Another owner who runs a botanica, which will face the development, is concerned about potential tax increases which, she says in Spanish, her landlord will surely pass on to her as a rent increase.
Her shop is a sensory experience of essential oils, religious candles, and inviting smells of senna and nettle, where glass cases full of “St. Peter’s Prosperity Wash” in white bottles are reflective of the cultural retail services smaller stores provide a predominantly Latin American immigrant community.
Attempting to hide the worry on her face, she folds her hands and simply says she’ll “wait and see” what happens once the construction is complete.
Leslie Ramos, executive director of the 82nd Street Partnership, which carries out Business Improvement District planning for the district between 37th street and Baxter Avenue along 82nd street, says she respects the concern that grassroots organizations have against the project. But she says many complaints are due to miscommunication, mainly the thinking that a full-scale Target is coming to the area. Due to lack of space, big retailers like Target are only able to bring in small-scale versions of their stores, she says.
Target is slated to occupy over 20,000-square-feet of the basement of the building, which will also add 100 to 200 much-needed parking spaces. At least two floors of commercial space will sit under residential floors, and while the details continue to change, a dedicated community space is slated to also be built.
“It is a disservice to the community to pretend that the community does not want the retail or those types of services,” Ramos says. “There’s a divide of what the community feels it needs and what the community organizations want.”

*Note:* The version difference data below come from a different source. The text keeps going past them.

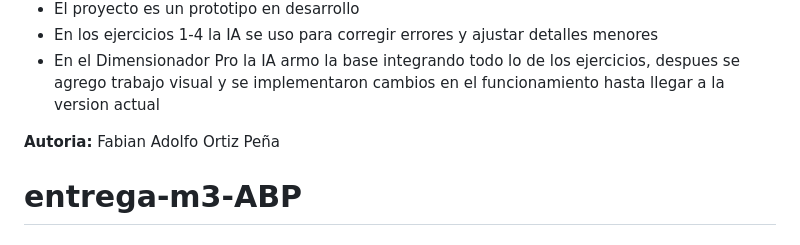
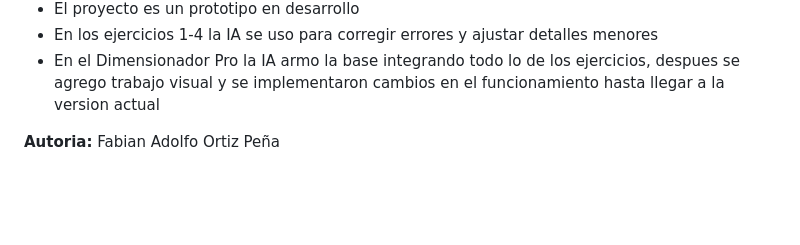
Before and after one commit to elseniorlenny/entrega-m3-ABP, a Markdown page: README.md, the part around one of its changes. GitHub-like rendering; blank space fills up the shorter version.

Commit message:
Borrado de lineas innecesarias
Updated project description and removed unnecessary line breaks.

```diff
--- a/README.md
+++ b/README.md
@@ -214,5 +213,3 @@ El Dimensionador Pro es una aplicacion web que integra todos los conceptos de lo
 
 
 **Autoria:** Fabian Adolfo Ortiz Peña
-
-# entrega-m3-ABP
```
Also changed, not shown: other parts of README.md (+0 -1 lines).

The 82nd Street Partnership regularly hosts community cultural events and provides additional trash pickup services in an effort to keep the business district a clean and attractive environment for current and future shoppers. BID’s services are paid as a percentage of property assessments by property owners, who pass on the fee to business owners. Ramos says her organization has hosted visual merchandising sessions with shop owners to help them build window displays that appeal to younger crowds; many of whom, she says, typically go to malls in other communities to shop at large retailers.
“I’d rather have people walk [to Target Express] and pick up things from the small businesses along the way,” Ramos says. “Yes, this is an immigrant community, but even in their own country, upward mobility is about where you shop. The Gap Outlet on the other side of 82nd is doing fantastic.”
Ramos also says that the rise in property taxes is not to be blamed on local development. She cites the rising cost of living as an ongoing issue in New York City, the lack of affordable housing, and the new $15 minimum wage policies slated to take effect by end of 2018—not the development of a sole property.
The project is set to break ground in 2018 with the Target Express taking over the basement by 2019 as part of a 15-year lease.
Developers remain mum about who will occupy the planned community space, how much space will be provided, and which retailer will take over the street-level commercial space. Initially, developers wanted to bring a school to the third floor but Ramos says those plans fizzled and they’re now looking for a nonprofit to occupy the space.
There’s also very little detail about their plans for housing and whether or not affordable housing will be allotted. Calls to the developer’s representatives went unreturned. At this time, they’re looking for a variance to build additional floors on the original plans—a move that will require community board approval and a public hearing before moving forward.
For QNU, it’s key that developers and BID create a transparent process where the community can be involved, members say. They aim to get the attention of public officials before the November election to demand that they are included in the process of future developments in their community.
“Currently, there is no way for the community to intervene,” says Arianna Martinez, a local resident who has volunteered in various campaigns with QNU over the last two years. “The community doesn’t have community control over land.”